Using the data below, show every line where the word "fluid" occurs.
....
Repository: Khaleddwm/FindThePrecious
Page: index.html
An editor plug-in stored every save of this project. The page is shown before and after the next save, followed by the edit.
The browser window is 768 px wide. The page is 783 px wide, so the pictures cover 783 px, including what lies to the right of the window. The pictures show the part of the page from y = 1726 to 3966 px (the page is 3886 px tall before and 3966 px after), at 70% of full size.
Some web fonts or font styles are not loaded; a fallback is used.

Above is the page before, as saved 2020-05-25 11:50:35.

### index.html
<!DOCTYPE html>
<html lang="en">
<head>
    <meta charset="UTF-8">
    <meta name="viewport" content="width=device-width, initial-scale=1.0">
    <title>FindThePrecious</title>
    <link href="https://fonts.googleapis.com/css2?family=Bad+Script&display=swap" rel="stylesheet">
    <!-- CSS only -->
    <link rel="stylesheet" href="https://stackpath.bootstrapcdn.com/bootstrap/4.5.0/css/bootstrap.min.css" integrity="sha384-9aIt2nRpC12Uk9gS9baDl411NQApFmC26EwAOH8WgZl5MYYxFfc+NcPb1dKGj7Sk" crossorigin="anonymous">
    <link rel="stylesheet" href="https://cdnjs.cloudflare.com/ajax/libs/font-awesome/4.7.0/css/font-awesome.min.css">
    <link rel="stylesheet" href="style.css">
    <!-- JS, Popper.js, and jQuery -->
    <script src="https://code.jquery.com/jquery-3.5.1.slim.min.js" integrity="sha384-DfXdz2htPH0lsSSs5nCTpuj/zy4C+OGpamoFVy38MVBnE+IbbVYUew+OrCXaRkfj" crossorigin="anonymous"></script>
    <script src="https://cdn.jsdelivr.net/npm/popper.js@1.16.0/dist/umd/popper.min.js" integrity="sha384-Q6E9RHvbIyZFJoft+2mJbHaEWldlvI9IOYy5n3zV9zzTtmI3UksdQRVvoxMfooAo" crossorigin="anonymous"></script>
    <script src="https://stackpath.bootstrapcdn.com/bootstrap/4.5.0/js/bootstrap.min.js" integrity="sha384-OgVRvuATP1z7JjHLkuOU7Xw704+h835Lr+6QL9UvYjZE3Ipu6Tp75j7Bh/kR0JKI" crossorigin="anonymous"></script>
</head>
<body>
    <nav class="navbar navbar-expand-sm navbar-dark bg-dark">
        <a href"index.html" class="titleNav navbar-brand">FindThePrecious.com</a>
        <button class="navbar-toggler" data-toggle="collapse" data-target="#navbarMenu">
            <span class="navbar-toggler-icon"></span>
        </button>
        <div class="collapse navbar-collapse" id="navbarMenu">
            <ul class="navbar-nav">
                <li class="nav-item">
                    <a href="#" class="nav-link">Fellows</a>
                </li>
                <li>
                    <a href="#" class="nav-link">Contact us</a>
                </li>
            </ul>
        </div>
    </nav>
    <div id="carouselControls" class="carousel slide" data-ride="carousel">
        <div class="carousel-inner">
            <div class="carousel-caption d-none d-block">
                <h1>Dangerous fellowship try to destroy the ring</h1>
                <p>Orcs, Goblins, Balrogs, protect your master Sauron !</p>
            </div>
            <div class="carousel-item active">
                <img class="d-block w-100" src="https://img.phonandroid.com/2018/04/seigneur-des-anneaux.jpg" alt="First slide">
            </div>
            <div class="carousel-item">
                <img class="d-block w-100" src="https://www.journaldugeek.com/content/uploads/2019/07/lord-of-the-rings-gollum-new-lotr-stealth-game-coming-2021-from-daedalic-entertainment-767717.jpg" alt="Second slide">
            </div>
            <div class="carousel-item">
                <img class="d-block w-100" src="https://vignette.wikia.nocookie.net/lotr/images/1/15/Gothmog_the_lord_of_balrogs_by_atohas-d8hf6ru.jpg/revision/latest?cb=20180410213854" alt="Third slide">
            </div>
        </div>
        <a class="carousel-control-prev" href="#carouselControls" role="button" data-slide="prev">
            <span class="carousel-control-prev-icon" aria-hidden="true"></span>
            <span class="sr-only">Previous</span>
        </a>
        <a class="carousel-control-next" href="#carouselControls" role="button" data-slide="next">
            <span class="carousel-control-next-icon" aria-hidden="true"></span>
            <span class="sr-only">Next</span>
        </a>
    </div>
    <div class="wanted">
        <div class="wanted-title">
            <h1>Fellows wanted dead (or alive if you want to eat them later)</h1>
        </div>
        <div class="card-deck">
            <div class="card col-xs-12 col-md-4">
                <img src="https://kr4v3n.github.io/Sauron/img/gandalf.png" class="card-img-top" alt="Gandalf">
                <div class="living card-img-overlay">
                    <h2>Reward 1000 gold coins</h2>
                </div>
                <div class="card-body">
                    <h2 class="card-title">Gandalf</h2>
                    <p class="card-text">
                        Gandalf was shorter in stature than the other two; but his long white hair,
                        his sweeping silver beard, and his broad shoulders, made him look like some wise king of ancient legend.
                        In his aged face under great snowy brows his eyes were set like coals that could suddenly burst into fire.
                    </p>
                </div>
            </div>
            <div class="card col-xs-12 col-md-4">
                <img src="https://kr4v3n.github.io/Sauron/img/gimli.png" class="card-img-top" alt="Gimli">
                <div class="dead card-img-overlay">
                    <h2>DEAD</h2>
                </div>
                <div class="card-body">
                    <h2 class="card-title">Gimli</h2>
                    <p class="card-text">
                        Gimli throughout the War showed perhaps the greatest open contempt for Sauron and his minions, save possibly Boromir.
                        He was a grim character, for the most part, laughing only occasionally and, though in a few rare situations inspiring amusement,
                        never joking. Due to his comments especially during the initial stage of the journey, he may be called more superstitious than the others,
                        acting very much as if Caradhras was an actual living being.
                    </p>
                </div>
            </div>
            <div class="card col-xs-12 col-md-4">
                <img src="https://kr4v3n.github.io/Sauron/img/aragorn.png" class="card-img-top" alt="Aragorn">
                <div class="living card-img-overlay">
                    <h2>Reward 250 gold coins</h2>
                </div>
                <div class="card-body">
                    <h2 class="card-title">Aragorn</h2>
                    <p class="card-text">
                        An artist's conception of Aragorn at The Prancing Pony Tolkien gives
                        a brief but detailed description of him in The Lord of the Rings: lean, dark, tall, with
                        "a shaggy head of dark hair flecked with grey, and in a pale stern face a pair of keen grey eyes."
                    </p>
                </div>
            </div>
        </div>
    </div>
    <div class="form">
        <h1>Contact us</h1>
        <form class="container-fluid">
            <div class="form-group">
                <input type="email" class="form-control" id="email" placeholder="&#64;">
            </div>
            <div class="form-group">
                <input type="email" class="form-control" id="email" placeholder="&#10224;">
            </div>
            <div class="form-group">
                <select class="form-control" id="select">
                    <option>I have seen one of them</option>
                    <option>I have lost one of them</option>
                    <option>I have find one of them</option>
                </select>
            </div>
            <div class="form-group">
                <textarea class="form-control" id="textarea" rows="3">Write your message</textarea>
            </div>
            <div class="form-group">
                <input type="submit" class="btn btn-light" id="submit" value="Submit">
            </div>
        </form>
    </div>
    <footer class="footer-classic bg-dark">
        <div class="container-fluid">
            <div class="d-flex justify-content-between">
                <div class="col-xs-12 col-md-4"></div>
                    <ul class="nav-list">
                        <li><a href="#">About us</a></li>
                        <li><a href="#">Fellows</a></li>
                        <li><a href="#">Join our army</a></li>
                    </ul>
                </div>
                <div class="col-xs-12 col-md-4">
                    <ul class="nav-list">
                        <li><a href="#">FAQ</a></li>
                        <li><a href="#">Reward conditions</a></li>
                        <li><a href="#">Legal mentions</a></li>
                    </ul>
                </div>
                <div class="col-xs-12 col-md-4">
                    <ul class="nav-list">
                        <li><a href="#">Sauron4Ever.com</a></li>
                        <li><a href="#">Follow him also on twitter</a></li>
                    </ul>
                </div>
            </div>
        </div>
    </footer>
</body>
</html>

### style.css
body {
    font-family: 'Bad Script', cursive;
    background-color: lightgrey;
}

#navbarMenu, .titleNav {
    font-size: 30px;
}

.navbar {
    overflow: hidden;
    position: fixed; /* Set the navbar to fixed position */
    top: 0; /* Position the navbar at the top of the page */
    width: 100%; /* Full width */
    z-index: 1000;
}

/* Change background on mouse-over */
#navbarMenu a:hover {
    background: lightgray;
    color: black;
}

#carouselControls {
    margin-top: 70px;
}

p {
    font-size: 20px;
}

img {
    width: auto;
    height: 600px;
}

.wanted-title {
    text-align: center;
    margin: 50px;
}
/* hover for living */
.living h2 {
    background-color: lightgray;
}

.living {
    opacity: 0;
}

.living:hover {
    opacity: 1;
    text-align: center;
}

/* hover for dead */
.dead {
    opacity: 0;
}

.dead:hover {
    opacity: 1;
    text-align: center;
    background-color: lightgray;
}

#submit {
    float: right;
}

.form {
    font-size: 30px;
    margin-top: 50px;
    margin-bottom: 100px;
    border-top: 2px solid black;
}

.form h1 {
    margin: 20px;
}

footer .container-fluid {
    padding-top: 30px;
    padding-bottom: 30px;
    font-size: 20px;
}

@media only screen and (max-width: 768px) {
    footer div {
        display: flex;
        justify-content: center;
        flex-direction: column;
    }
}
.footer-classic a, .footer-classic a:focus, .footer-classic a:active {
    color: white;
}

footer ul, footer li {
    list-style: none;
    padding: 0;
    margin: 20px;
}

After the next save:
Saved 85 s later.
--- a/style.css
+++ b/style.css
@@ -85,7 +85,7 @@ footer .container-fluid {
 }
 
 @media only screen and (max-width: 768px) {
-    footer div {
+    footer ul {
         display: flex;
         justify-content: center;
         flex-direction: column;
....
▶ [SOLUTION FOR THIS PROBLEM]
        <form class="container-fluid">
        <div class="container-fluid">
footer .container-fluid {
@@ -85,7 +85,7 @@ footer .container-fluid {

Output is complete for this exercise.